In a lot of things, more is better. With jewelry diamonds, whose sparkle is an important factor, a higher number of facets would seem best when picking a stone. However, that alone does not suffice to maximize fire, brilliance, and scintillation, which form the gist of a diamond’s appeal. Experts agree that it is the symmetry and proportion of the facets that have a greater bearing on these qualities. This shines a distinctive light on the importance of the pavilion and crown facets.
What are Diamond Facets?
A facet is one of the many flat surfaces on the outside of the diamond. A brilliant cut stone would have 57 of these, with the crown taking up 33, and the pavilion 24. Some round brilliants have 58 facets including the culet. The arrangement of these facets takes into account the intended light entry and exit.
The crown essentially makes up the windows and frames in a stone. It is there to let in as much light as possible. The window helps light enter, and disperses it into colored parts. The frames comprise the sharp intersections and lines which divide the surface into facets. These have nothing to do with light absorption; instead, they impact the scintillation and sparkle.
This part of the diamond is much simpler than the crown when you consider function. Instead of helping light enter the diamond the way the crown does, the pavilion assists in sending the incident light back to the observer’s eye.
In short, stepping up the number of facets in a diamond does not guarantee more sparkle. All it brings is more reflections because you have technically increased the number of windows inside the given space. This can make each window smaller and add more frames, which would in fact reduce the light entering the stone and make it look darker.

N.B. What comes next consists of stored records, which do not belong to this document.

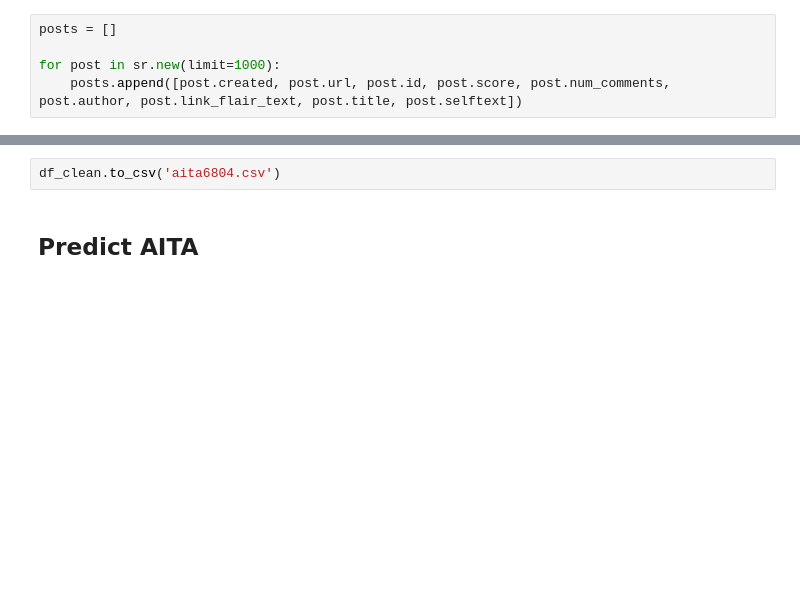
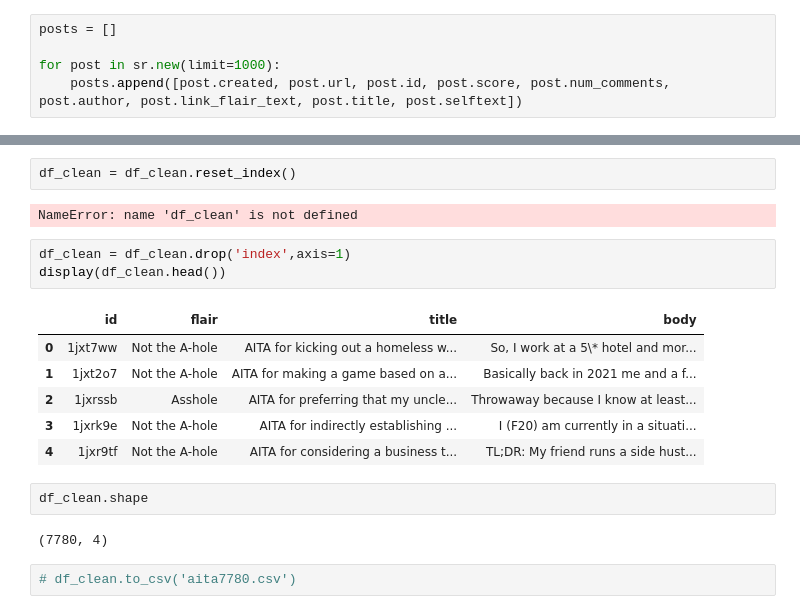
Before and after one commit to kerixyz/pred-aita, a Jupyter notebook: scrape.ipynb, the cells around one changed output, grey strips where cells are left out. Saved outputs shown, nothing was run; the diff lists cells and outputs as text; blank space fills up the shorter version.

```diff
--- a/scrape.ipynb
+++ b/scrape.ipynb
@@ -53,4 +124,20 @@ df_clean = [['id','flair','title','body']]
+# %%
+df_clean = df_clean.reset_index()
+# %% [output]
+NameError: name 'df_clean' is not defined
+# %%
+df_clean = df_clean.drop('index',axis=1)
+display(df_clean.head())
+# %% [output]
+|  | id | flair | title | body |
+| 0 | 1jxt7ww | Not the A-hole | AITA for kicking out a homeless w... | So, I work at a 5\* hotel and mor... |
+| 1 | 1jxt2o7 | Not the A-hole | AITA for making a game based on a... | Basically back in 2021 me and a f... |
+| 2 | 1jxrssb | Asshole | AITA for preferring that my uncle... | Throwaway because I know at least... |
+| 3 | 1jxrk9e | Not the A-hole | AITA for indirectly establishing ... | I (F20) am currently in a situati... |
+| 4 | 1jxr9tf | Not the A-hole | AITA for considering a business t... | TL;DR: My friend runs a side hust... |
+# %%
+df_clean.shape
+# %% [output]
+(7780, 4)
 # %%
-df_clean.to_csv('aita6804.csv')
+# df_clean.to_csv('aita7780.csv')
-# %% [markdown]
-## Predict AITA
```
Also changed, not shown: parts of 16 cells of this notebook, 5 other files.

To ensure a diamond achieves its full potential, it needs to be carefully cut by a skilled diamond cutter. By giving the stone perfect symmetry and proportion, it can be made to look brighter than otherwise. A relatively shallow cut would cause light leakage through the bottom, while a deeper cut would spill light at the sides. Finding a balance between these two is essential, which is why it is important to make sure the stone you pick was handled by a master craftsman.